• Prompt: Every line with "alert" in it must be copied from the data.

(User interface change data)
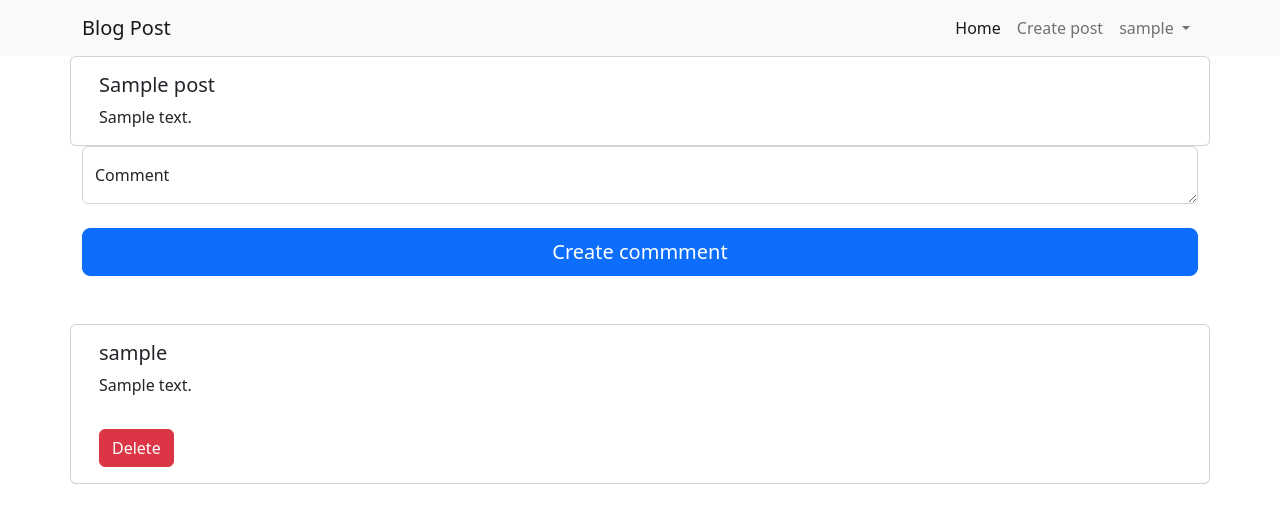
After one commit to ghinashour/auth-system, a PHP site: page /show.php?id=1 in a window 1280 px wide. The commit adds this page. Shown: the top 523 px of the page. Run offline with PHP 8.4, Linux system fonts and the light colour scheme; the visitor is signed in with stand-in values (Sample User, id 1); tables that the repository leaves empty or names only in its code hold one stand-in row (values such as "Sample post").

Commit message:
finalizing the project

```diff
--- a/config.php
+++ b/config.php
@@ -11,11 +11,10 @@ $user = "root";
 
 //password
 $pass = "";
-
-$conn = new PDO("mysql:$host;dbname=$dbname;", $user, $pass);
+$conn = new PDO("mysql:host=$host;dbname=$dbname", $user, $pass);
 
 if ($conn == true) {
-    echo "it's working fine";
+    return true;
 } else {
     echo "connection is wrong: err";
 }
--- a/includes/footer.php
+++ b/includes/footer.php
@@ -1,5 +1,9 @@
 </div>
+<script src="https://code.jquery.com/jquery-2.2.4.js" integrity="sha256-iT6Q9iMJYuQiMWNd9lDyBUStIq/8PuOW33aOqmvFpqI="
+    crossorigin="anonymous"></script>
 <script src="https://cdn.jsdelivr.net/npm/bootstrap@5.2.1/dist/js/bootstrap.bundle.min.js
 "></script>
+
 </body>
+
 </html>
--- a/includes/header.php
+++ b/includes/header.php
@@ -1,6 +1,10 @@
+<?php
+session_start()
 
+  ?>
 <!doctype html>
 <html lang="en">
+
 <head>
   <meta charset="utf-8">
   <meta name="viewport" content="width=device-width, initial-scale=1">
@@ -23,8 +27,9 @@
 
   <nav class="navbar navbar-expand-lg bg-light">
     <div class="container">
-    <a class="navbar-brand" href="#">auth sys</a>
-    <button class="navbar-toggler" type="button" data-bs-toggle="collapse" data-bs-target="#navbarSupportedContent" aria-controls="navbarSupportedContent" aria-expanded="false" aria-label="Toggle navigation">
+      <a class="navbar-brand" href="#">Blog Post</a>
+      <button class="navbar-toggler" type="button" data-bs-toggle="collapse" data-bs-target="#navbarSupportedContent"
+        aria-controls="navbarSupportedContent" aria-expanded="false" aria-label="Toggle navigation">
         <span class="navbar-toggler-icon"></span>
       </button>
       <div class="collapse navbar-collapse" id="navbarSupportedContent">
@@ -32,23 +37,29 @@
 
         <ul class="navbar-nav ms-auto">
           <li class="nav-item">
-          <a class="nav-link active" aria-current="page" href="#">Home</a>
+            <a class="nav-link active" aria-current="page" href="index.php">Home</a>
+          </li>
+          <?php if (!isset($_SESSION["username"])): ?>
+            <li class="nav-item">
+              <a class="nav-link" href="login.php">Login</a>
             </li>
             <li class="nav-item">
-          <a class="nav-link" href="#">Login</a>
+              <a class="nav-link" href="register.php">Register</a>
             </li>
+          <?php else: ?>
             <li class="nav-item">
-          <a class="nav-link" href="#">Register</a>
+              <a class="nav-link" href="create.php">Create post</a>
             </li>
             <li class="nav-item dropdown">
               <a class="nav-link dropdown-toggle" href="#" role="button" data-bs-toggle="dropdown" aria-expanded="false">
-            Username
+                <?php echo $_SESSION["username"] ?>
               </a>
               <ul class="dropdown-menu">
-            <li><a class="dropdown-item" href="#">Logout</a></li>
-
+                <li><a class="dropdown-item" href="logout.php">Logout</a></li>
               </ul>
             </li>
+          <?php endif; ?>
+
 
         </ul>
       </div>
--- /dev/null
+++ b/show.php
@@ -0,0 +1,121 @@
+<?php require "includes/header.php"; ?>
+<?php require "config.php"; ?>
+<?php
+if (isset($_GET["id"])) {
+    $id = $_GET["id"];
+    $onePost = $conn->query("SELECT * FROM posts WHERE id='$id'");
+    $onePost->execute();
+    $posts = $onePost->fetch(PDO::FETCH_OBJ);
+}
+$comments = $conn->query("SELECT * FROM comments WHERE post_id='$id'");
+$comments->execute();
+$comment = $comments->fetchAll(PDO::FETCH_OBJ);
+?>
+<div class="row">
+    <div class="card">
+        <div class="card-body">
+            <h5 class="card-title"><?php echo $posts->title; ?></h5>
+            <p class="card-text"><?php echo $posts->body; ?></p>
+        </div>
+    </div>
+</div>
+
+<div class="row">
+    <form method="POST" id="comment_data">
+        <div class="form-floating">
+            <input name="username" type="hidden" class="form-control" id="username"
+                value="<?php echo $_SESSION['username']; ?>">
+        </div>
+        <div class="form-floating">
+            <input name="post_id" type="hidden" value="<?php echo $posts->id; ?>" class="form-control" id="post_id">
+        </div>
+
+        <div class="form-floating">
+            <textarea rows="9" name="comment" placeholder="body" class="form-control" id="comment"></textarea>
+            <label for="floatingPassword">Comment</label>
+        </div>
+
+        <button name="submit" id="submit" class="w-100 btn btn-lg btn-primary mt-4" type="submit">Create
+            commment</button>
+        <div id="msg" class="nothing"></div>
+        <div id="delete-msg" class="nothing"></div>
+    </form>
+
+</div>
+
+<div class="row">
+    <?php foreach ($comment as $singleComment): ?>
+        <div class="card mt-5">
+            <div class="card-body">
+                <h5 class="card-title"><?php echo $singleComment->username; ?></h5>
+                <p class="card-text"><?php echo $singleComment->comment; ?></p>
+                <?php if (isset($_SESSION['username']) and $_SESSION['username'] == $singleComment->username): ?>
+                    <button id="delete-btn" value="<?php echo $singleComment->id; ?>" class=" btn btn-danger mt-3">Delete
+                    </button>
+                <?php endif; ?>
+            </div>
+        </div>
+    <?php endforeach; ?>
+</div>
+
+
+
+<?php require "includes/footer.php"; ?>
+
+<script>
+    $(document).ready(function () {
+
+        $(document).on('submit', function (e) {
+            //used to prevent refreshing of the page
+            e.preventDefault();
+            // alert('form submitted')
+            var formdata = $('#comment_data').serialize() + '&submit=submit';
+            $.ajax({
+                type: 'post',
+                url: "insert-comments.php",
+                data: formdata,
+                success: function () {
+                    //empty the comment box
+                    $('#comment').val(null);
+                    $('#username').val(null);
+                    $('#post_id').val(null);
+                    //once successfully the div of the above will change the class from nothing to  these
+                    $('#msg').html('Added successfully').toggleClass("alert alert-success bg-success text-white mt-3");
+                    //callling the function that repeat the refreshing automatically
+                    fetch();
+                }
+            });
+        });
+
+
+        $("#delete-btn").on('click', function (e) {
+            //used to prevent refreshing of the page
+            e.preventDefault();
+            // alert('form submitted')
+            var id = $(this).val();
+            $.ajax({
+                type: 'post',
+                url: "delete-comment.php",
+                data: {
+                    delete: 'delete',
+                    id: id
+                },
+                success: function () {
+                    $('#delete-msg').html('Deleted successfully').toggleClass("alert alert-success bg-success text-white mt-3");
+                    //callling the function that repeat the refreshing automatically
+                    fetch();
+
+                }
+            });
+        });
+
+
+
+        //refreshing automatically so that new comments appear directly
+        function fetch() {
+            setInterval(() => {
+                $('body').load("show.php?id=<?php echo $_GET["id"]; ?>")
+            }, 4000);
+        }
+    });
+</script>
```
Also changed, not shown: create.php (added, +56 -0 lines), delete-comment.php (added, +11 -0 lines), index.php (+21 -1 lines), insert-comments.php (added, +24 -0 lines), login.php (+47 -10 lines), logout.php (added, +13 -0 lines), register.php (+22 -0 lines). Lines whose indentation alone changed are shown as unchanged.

==

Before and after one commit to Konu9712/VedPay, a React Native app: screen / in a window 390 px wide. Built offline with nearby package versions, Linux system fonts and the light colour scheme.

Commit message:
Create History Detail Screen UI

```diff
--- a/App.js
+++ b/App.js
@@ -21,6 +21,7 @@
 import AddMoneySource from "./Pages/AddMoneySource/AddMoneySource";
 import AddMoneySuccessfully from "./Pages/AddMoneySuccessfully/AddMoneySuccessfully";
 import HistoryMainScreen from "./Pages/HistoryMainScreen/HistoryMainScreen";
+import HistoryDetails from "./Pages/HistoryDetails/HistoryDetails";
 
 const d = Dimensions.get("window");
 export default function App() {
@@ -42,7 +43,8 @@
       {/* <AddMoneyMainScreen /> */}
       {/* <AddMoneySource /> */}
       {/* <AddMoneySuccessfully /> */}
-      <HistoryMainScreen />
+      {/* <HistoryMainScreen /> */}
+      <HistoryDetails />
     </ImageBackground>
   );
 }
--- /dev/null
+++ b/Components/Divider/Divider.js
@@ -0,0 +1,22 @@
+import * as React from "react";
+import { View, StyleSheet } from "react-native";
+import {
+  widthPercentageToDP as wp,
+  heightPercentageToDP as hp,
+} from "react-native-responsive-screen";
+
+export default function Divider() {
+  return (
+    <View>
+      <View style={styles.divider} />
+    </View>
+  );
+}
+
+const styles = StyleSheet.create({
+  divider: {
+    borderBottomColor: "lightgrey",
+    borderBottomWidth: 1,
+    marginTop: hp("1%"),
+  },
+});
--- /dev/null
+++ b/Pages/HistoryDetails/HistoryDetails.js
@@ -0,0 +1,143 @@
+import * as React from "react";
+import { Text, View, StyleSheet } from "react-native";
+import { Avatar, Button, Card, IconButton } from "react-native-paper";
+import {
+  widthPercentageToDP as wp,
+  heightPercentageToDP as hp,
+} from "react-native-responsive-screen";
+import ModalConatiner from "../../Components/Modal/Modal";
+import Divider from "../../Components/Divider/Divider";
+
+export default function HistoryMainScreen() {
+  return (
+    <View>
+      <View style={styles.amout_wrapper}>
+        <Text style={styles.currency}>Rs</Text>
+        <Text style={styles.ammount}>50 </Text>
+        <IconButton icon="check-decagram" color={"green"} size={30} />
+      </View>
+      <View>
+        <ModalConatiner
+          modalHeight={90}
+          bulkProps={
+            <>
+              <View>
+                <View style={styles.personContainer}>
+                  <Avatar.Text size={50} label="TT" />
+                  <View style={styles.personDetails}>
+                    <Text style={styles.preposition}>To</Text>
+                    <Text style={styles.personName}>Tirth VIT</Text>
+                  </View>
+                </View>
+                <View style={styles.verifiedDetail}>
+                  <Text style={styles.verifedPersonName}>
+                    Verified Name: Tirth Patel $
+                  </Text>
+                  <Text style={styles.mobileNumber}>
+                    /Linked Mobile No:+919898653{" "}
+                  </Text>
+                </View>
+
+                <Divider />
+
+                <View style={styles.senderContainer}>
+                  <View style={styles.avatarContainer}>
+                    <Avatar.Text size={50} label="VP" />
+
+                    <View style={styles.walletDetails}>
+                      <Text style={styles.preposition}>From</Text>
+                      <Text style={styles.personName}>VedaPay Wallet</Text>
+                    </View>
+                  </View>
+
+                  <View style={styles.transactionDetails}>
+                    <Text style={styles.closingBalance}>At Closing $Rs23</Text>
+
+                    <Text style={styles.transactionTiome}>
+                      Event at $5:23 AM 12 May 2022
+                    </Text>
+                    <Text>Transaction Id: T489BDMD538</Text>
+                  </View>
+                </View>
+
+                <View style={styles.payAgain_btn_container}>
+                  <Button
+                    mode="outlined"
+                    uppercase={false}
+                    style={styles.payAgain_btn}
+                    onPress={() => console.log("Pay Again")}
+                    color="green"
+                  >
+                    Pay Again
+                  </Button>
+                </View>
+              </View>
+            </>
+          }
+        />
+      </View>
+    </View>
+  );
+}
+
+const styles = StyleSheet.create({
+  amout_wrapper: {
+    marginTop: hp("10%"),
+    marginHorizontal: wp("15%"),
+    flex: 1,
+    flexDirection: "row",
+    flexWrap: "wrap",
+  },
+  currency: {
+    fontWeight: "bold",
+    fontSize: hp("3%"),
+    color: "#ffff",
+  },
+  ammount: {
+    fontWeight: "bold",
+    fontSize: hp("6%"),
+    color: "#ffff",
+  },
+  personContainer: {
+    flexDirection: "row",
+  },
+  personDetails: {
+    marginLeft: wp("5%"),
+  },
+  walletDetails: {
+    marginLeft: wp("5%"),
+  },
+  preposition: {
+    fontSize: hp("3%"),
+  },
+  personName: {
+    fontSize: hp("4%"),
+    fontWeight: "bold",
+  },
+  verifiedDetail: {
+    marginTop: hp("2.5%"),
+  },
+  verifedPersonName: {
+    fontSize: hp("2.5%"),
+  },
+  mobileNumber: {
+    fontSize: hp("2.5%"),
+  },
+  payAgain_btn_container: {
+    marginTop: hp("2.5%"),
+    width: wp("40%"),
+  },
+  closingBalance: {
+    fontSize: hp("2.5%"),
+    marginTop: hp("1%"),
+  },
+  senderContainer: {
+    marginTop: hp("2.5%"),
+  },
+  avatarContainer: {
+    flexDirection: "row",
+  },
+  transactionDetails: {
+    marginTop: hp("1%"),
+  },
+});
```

• Output:
+            // alert('form submitted')
+                    $('#msg').html('Added successfully').toggleClass("alert alert-success bg-success text-white mt-3");
+            // alert('form submitted')
+                    $('#delete-msg').html('Deleted successfully').toggleClass("alert alert-success bg-success text-white mt-3");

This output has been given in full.